Premier Pro is a professional level program with serious ability to handle pro levels of work, including handling many advanced video codecs. As Bill has mentioned, simpler codecs like AVCHD at 1080P CAN be handled on a newer I7 laptop with a few upgrades...OTHER , more demanding codecs at higher resolutions may require more "horsepower" and hardware, usually found in a desktop computer. So, much depends on the TYPE of material you are planning to edit and the COMPLEXITY of your timelines and workflow...how many layers, how many effects , etc. There is much to learn, before buying any hardware, right here on this forum and over at the PPBM7 website. Other sites can confuse newbies with bad and erroneous information. Contributors here like Eric Bowen and Bill Gehrke have provided very valuable and correct information regarding appropriate hardware for PPro. You can learn a LOT by reading the results they have posted in testing various hardware configurations with PPro.
Bill and I both have had success using a newer gaming laptop from Asus for editing 1080p material....the G750JW. That model is a little older now,but, well worth it at the time I bought it last summer refurbished for $850, ( normally $1,300). I had to add system memory...the original 8GB was FAR too little....up to 24GB, which works well. The laptop has 2 internal hard drive bays....which is important. I placed a Crucial M500 SATA III SSD in each bay to provide good performance. The original single drive that was supplied was USELESS....it was a slow 5400rpm HDD not capable of use for video editing...you MUST have at least two separate drives at a minimum to run PPro....OS,programs and Windows page file on one drive only....all the rest, ( video files ,media, previews , and cache files), on the second drive. Even 7200rpm HDDs have trouble keeping up with the demand of multi-track editing....SSDs provide WAY better performance and are worth the price difference., if you can afford it.
If you MUST use a laptop and cannot consider a desktop, consider the following :
1. The current version of Adobe CC 2014 PPro is FAR better in performance while editing...MANY important updates have been made....CS 6 is getting a little old, and out of date...better to use the current version for MANY reasons.
2. The laptop will ALWAYS need to be plugged in while editing...PPro will be throttled if you try and use it on battery, no matter HOW you set the power options.

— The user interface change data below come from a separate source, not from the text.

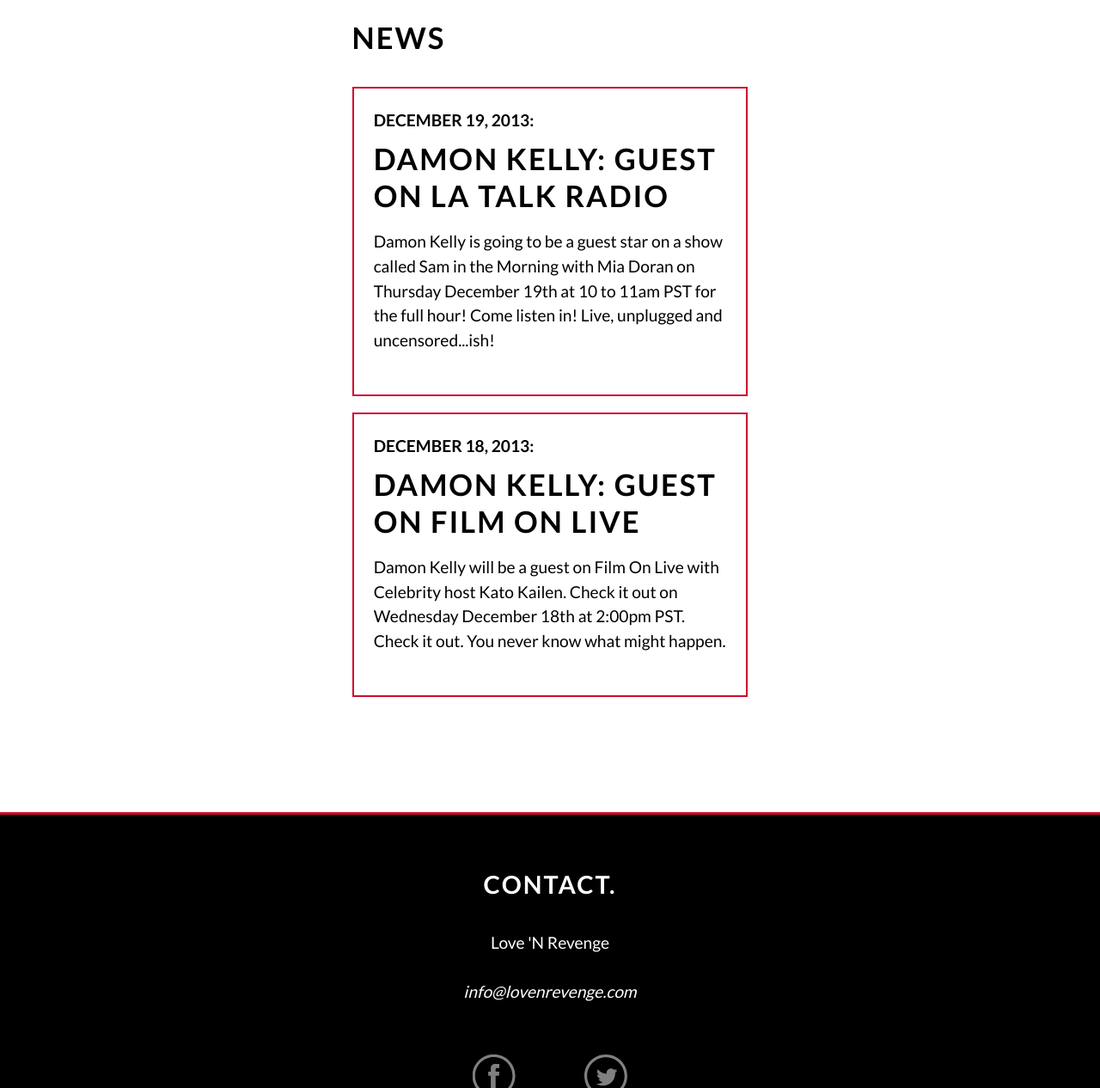
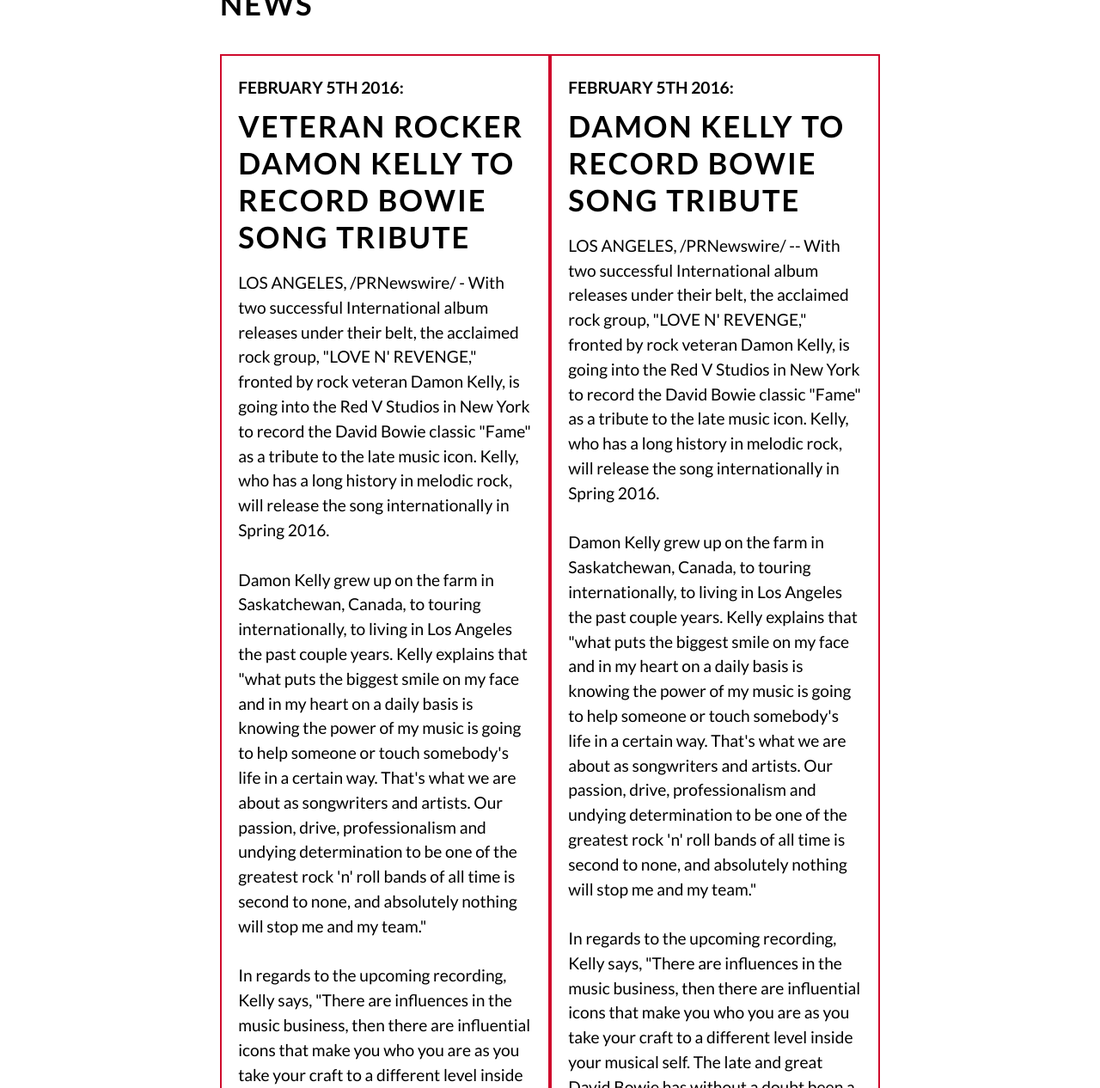
Before and after one commit to lovenrevenge/lovenrevenge, a Jekyll site: the page built from index.html, in a window 1280 px wide and 1400 px high, scrolled down 2720 px, cut to the strip 134-1400 px from the top of the window. Shown: the whole strip at 86% size. Built offline with Jekyll 4.4.1, drawn with Linux system fonts in a browser that asks for light colours; Markdown is read by kramdown in place of the engine named in the settings; comment, search, counter and statistics services are not loaded; some of the changed text lies outside the part shown.

Commit message:
added pr news bowie song tribute

```diff
--- a/_includes/news.html
+++ b/_includes/news.html
@@ -1,6 +1,83 @@
-<div class="container">
 
-    <h1>News</h1>
+    <h1 id="news">News</h1>
+
+
+    <div class="grid">
+        <div class="unit unit-xs-1 unit-s-1 unit-m-1 unit-l-1-2 unit-xl-1-2">
+        <div class="news-box">
+            <h2>
+            February 5th 2016:
+            </h2>
+
+            <h1>
+           Veteran Rocker Damon Kelly To Record Bowie Song Tribute
+            </h1>
+
+            <p>
+           LOS ANGELES, /PRNewswire/ - With two successful International album releases under their belt, the acclaimed rock group, "LOVE N' REVENGE," fronted by rock veteran Damon Kelly, is going into the Red V Studios in New York to record the David Bowie classic "Fame" as a tribute to the late music icon. Kelly, who has a long history in melodic rock, will release the song internationally in Spring 2016.
+                </p>
+
+            <p>
+
+Damon Kelly grew up on the farm in Saskatchewan, Canada, to touring internationally, to living in Los Angeles the past couple years. Kelly explains that "what puts the biggest smile on my face and in my heart on a daily basis is knowing the power of my music is going to help someone or touch somebody's life in a certain way. That's what we are about as songwriters and artists. Our passion, drive, professionalism and undying determination to be one of the greatest rock 'n' roll bands of all time is second to none, and absolutely nothing will stop me and my team."
+
+                </p>
+
+            <p>
+
+In regards to the upcoming recording, Kelly says, "There are influences in the music business, then there are influential icons that make you who you are as you take your craft to a different level inside your musical self. The late and great David Bowie has without a doubt been a huge part of the music I create, with his fire and soul touching the world and spreading the healing power through song, and will continue to be a prominent role model for all artists for many years to come."
+
+                </p>
+
+            <p>
+
+To speak with Love N' Revenge, please contact Aurora DeRose at Aurora411@timewire.net or (310) 396-6090
+            </p>
+
+            <p>Source: <a href="http://finance.yahoo.com/news/veteran-rocker-damon-kelly-record-191300285.html"> Yahoo Finance</a></p>
+
+    </div>
+    </div>
+
+    <div class="unit unit-xs-1 unit-s-1 unit-m-1 unit-l-1-2 unit-xl-1-2">
+        <div class="news-box">
+            <h2>
+            February 5th 2016:
+            </h2>
+
+            <h1>
+            Damon Kelly to Record Bowie Song Tribute
+            </h1>
+
+            <p>
+           LOS ANGELES, /PRNewswire/ -- With two successful International album releases under their belt, the acclaimed rock group, "LOVE N' REVENGE," fronted by rock veteran Damon Kelly, is going into the Red V Studios in New York to record the David Bowie classic "Fame" as a tribute to the late music icon. Kelly, who has a long history in melodic rock, will release the song internationally in Spring 2016.
+                </p>
+
+            <p>
+
+Damon Kelly grew up on the farm in Saskatchewan, Canada, to touring internationally, to living in Los Angeles the past couple years. Kelly explains that "what puts the biggest smile on my face and in my heart on a daily basis is knowing the power of my music is going to help someone or touch somebody's life in a certain way. That's what we are about as songwriters and artists. Our passion, drive, professionalism and undying determination to be one of the greatest rock 'n' roll bands of all time is second to none, and absolutely nothing will stop me and my team."
+
+                </p>
+
+            <p>
+
+In regards to the upcoming recording, Kelly says, "There are influences in the music business, then there are influential icons that make you who you are as you take your craft to a different level inside your musical self. The late and great David Bowie has without a doubt been a huge part of the music I create, with his fire and soul touching the world and spreading the healing power through song, and will continue to be a prominent role model for all artists for many years to come."
+
+                </p>
+
+            <p>
+
+To speak with Love N' Revenge, please contact Aurora DeRose at Aurora411@timewire.net or (310) 396-6090
+            </p>
+
+            <p>Source: <a href="http://www.prnewswire.com/news-releases/veteran-rocker-damon-kelly-to-record-bowie-song-tribute-300216093.html"> PR Newswire</a></p>
+
+    </div>
+
+    </div>
+
+
+        <div class="unit unit-xs-1 unit-s-1 unit-m-1 unit-l-1-2 unit-xl-1-2">
 
     <div class="news-box">
         <h2>
@@ -16,6 +93,10 @@
         </p>
 
     </div>
+
+            </div>
+
+            <div class="unit unit-xs-1 unit-s-1 unit-m-1 unit-l-1-2 unit-xl-1-2">
 
 
     <div class="news-box">
@@ -33,4 +114,6 @@
 
     </div>
 
-</div>
+            </div>
+
+    </div>
```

3. A good starting point for a laptop would be to get at LEAST what Bill and I have,or, BETTER. That means a Windows machine, running Windows 8.1, having an Intel 4700HQ i7 CPU, or, better. System memory, ( including your own upgrade , if necessary) of at least 24 GB....preferably 32GB. An NVidia discreet graphics card, ( NO AMD ), the 765M, or, better. Drive system....this is IMPORTANT....this is the one area where many users have a "bottleneck". Your "C" drive should be a fast SATA III SSD with the correct controller and type of flash memory for handling video. Only the Crucial M550,or, the Samsung Pro series are recommended....the Crucial is cheaper and only slightly behind in performance. Either one BLOWS AWAY a conventional HDD.....transferring data read and write at almost 600MB/sec. vs. 130MB/sec. using the best HDD. Your second internal drive should be ANOTHER of the recommended SSDs. You COULD use a larger capacity 7200rpm HDD,but, its slow performance can slow things way down. This means having a high speed external port is also valuable...Thunderbolt is better than USB 3, in that regard. External drives can be used to backup your "D" drive and other tasks. Finally, a 1080p screen is a MUST to see the whole user interface of PPro....17.3" is better than the smaller displays, which are hard to see. You can ALWAYS hook up an external display, like I do, to GREATLY improve the editing experience .
I hope all this helps !!!...good luck !!!
Thanks all, I have been enlightened. I have learnt quite a lot and feel better equipped to know what hardware to buy. You saved me a couple of dollars too as I perhaps could have made more mistakes when deciding what to buy.